The House of Representatives is poised to vote today on healthcare legislation that would repeal much of the Affordable Care Act, replacing it with a plan that medical experts warn will drive up the cost of medicine while leaving millions without health insurance. House Majority Leader Kevin McCarthy said, after an evening huddle with party leaders, that Republicans have enough votes to pass the bill. Today’s scheduled vote came after Republican Reps. Fred Upton of Michigan and Billy Long of Missouri emerged from talks at the White House saying they flipped from “no” to “yes” after winning an amendment that will provide $8 billion over five years to subsidize health insurance for people with pre-existing conditions.
Rep. Fred Upton: “I talked to the president yesterday afternoon. I told him I could not support the bill as it was then moving through the Rules Committee, without added protections for those with pre-existing illnesses, and, based on our discussions and the agreement on this amendment, can now be in a place where I can support the bill with such amendment.”

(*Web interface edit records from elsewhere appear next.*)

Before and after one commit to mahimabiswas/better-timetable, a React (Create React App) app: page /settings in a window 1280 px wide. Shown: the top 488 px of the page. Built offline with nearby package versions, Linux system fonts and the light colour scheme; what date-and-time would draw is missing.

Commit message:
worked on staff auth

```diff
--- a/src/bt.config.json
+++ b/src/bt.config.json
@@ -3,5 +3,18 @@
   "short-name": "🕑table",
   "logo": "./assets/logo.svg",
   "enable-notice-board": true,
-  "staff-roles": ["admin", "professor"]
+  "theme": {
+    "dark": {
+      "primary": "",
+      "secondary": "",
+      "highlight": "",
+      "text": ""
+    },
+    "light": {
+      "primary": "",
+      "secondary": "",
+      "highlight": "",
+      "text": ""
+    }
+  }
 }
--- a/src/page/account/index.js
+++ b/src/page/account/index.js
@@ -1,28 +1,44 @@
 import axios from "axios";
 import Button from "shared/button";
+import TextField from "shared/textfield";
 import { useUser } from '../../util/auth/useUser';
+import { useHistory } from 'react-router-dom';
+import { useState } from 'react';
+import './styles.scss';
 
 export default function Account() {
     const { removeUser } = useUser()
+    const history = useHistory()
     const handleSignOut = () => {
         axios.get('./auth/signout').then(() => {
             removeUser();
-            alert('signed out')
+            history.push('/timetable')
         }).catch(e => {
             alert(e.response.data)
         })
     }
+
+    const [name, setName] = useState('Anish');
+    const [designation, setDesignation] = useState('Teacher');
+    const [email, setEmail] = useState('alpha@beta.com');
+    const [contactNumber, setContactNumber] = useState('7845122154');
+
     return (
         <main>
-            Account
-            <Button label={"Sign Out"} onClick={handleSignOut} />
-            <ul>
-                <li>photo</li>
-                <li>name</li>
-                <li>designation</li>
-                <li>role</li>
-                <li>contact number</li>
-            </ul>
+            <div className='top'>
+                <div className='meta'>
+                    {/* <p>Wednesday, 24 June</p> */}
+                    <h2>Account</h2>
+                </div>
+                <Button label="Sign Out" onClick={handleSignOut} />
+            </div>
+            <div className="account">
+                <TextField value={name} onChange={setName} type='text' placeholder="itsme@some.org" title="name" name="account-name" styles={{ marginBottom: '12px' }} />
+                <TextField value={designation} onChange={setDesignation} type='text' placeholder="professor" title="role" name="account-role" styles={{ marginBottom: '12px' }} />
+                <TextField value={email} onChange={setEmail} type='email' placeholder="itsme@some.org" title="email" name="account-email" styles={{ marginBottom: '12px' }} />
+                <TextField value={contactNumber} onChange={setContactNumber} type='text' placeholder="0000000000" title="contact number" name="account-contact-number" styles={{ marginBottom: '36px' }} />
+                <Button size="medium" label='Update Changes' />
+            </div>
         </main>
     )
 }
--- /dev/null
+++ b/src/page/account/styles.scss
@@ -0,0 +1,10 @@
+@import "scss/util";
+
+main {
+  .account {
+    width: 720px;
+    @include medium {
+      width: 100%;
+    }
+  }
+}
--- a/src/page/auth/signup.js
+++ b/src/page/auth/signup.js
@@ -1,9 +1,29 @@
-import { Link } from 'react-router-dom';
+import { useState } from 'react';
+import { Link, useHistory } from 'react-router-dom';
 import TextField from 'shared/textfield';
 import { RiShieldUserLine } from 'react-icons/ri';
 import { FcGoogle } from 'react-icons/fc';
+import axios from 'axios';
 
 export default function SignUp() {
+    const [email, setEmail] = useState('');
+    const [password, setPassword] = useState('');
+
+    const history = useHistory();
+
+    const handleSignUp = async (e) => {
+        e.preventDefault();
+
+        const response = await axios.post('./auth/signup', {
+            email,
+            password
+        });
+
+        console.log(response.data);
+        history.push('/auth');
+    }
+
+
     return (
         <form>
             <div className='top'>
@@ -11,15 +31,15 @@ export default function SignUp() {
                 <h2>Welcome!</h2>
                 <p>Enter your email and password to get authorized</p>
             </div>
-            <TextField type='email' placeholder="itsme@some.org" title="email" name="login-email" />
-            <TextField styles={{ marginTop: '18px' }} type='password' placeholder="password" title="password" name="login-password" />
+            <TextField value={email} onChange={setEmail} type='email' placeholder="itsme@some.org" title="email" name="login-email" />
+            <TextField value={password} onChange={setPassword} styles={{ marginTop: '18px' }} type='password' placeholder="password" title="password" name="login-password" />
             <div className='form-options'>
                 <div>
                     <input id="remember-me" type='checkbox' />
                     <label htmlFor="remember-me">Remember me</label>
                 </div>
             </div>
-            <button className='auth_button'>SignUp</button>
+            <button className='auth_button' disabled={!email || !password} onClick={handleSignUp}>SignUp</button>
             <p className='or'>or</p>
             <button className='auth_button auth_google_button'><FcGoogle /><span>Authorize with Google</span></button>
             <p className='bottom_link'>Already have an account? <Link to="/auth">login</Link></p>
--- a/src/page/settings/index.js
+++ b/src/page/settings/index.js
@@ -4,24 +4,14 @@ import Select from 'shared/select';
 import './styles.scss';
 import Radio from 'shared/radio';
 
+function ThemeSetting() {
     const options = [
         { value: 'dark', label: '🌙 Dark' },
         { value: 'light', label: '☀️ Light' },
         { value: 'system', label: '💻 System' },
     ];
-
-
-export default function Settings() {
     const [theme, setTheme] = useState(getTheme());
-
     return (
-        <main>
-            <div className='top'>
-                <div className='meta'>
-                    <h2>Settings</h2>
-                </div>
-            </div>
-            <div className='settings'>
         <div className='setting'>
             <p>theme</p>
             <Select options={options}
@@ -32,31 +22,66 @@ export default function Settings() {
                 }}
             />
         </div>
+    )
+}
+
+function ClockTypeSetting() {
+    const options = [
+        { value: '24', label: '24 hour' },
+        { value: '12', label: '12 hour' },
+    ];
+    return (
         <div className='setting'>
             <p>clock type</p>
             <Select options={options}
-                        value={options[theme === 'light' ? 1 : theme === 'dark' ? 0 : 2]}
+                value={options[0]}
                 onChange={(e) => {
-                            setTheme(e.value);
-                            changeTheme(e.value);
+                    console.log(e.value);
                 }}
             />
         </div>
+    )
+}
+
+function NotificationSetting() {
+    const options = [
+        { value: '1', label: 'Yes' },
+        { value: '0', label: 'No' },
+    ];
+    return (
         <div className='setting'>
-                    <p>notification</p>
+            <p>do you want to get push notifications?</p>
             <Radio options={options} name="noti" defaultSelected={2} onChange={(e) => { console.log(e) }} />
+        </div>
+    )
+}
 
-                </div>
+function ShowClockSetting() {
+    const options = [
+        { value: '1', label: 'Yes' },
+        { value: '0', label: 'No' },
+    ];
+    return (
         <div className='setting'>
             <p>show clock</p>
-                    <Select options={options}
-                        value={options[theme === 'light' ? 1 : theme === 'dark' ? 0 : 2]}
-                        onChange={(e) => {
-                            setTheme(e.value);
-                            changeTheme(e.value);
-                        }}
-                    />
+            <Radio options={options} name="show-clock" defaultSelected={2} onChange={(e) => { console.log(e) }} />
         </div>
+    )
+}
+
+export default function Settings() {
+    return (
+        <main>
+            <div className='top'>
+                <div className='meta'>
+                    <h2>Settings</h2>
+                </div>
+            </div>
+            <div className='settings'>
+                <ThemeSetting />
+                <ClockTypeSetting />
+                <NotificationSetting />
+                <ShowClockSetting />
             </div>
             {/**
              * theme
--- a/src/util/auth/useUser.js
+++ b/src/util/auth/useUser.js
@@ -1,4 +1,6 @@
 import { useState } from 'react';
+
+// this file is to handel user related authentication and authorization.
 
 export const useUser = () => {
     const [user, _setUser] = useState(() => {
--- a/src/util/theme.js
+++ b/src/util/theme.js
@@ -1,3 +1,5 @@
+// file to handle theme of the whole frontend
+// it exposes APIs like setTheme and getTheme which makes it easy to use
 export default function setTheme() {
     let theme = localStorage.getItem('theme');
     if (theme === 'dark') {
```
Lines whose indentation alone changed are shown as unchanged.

It’s unclear how far the $8 billion subsidy would go toward protecting patients with pre-existing conditions. Senate Minority Leader Chuck Schumer of New York compared the measure to giving cough syrup to a cancer patient. Major medical organizations and the AARP have warned the bill will cause serious harm to patients and drive up the cost of healthcare. The Congressional Budget Office has not had time to “score” the legislation—meaning the House will vote on a bill without knowing its projected impact. A CBO review of similar legislation in March estimated it would add 24 million people to the ranks of the uninsured.